Greg S. Levander
01-24-2004, 08:57 PM
I use a 2" coarse Kett saw blade(available at tool supply store for about $2.00)
I set the blade between 2 washers & nuts on a 4" 1/4" bolt/ splindle. I grab a piece of scrap wood (about 2.25" x12)& drill a 1/4" inch hole in it (or a hair larger) at the prpoper distance from the edge to accomodate the depth of what I am cutting. I use a VS cordless drill & use the scrap wood as a way to control the otherwise mean & nasty Kett saw blade. Again, Low RPM & a good Vacuum does the trick with minimal dust. This Is Reliabl,cheap, & very easy to accomodate any drywall removal situation. Greg

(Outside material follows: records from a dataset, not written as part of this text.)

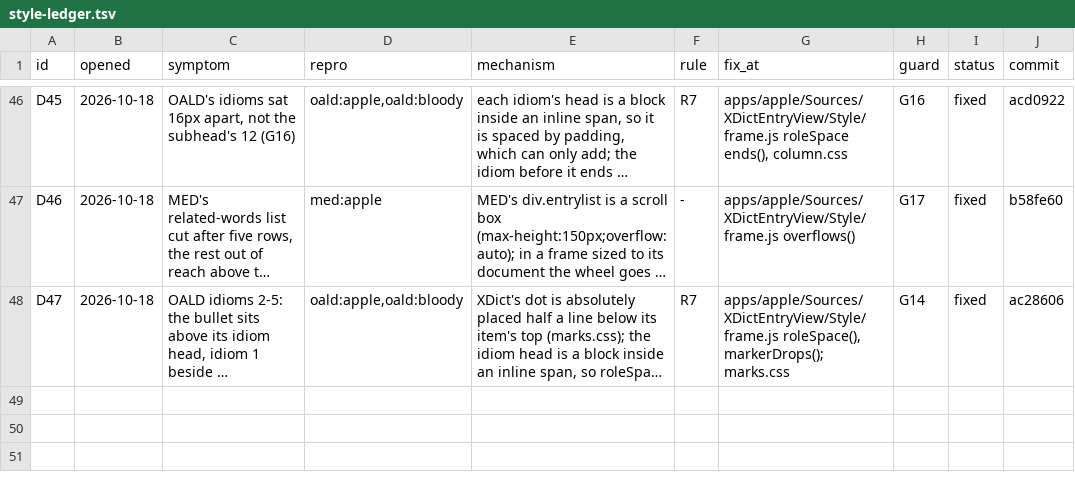
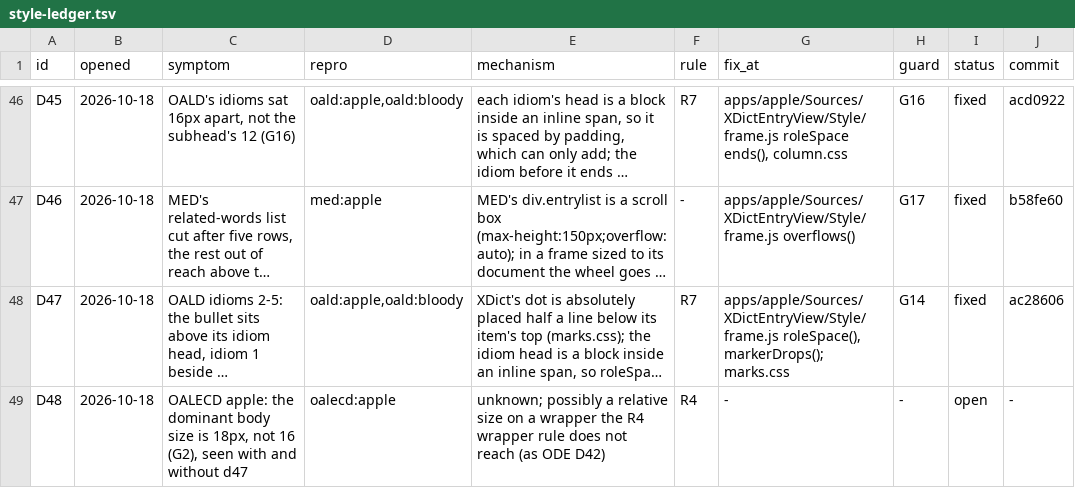
Before and after one commit to xiaolai/xdict, a TSV file: apps/apple/Tools/gallery/style-ledger.tsv, drawn as a sheet; only a part is shown, gaps mark what is left out; long unchanged cells end in …; the diff names each change by its address in the sheet, - before the commit and + after, or states it on an @@ line.

Commit message:
File OALECD's 18px body in the style ledger
Seen by the d47 render on oalecd:apple, before and after that fix: the
dominant size is 18px where G2 wants 16. Filed open before anyone
fixes it, as the ledger rule asks.

```diff
--- a/apps/apple/Tools/gallery/style-ledger.tsv
+++ b/apps/apple/Tools/gallery/style-ledger.tsv
+row 49: D48 | 2026-10-18 | OALECD apple: the dominant body size is 18px, not 16 (G2), seen with and without d47 | oalecd:apple | unknown; possibly a relative size on a wrapper the R4 wrapper rule does not reach (as ODE D42) | R4 | - | - | open | -
```
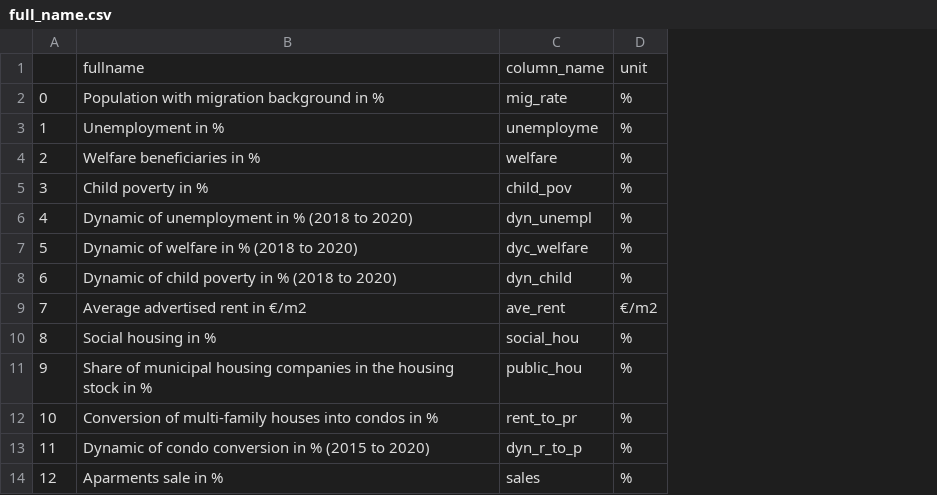
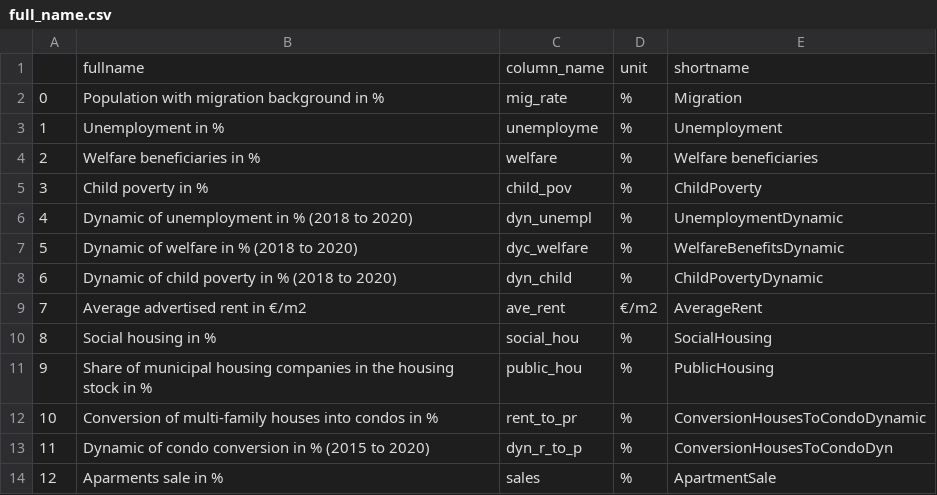
Before and after one commit to NichaNichanok/appyouthinthecity, a CSV file: full_name.csv, drawn as a sheet; only a part is shown; the diff names each change by its address in the sheet, - before the commit and + after, or states it on an @@ line.

```diff
--- a/full_name.csv
+++ b/full_name.csv
+column E, rows 1-14: shortname | Migration | Unemployment | Welfare beneficiaries | ChildPoverty | UnemploymentDynamic | WelfareBenefitsDynamic | ChildPovertyDynamic | AverageRent | SocialHousing | PublicHousing | ConversionHousesToCondoDynamic | ConversionHousesToCondoDyn | ApartmentSale
```
Also changed, not shown: 7 other files.
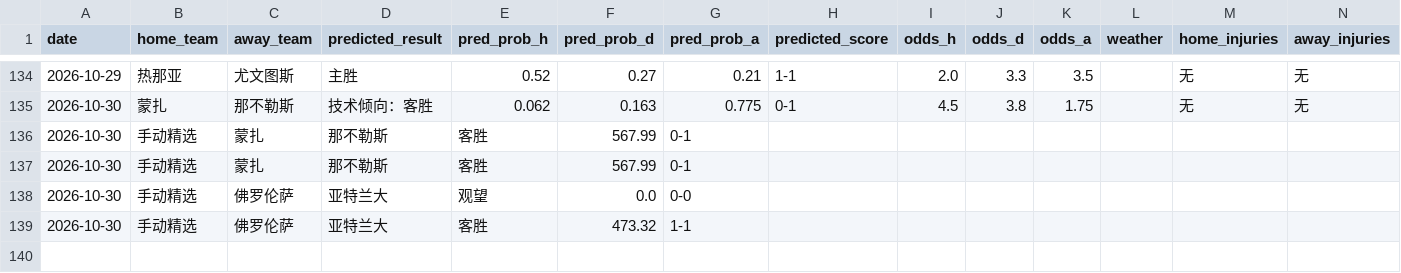
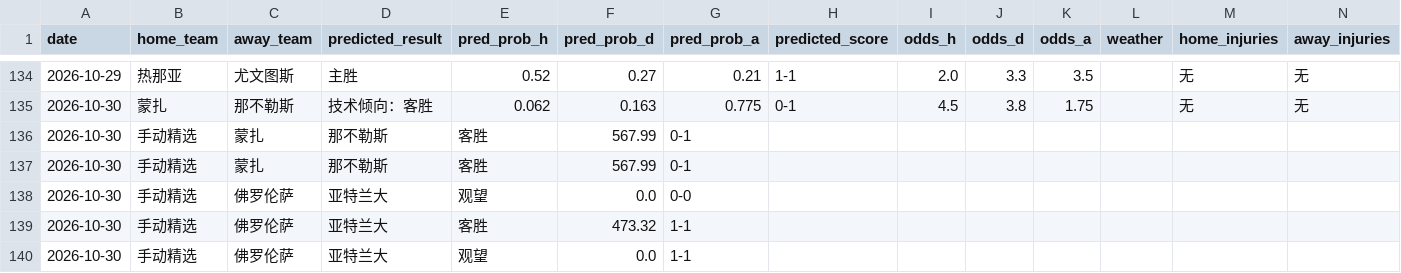
Before and after one commit to kejiqun/epl-prediction, a CSV file: predictions_log.csv, drawn as a sheet; only a part is shown, gaps mark what is left out; rows hold the shown columns only; the diff names each change by its address in the sheet, - before the commit and + after, or states it on an @@ line.

```diff
--- a/predictions_log.csv
+++ b/predictions_log.csv
+row 140: 2026-10-30 | 手动精选 | 佛罗伦萨 | 亚特兰大 | 观望 | 0.0 | 1-1
```
Also changed, not shown: 6 other files.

Mike Chrest
03-04-2004, 08:27 AM
Dan,
Since you are a finish carp. you might consider a Fein detail sander. They come with a round saw blade that is THE BEST small patch drywall removal tool I have ever used. It leaves a hairline kerf and almost no dust.
Just run it down the middle of two studs, connect the verticle cuts and you can reuse the plug for the repair.

The nice thing is you can start in the middle of a wall. It can plunge cut with great control.

Watch out for screws though. You can hear when you hit one and back it out.

I also find other carpentry uses for it constantly. The wood cutting blades break if you sneeze on them and they are $40. The round blade is great.
Mike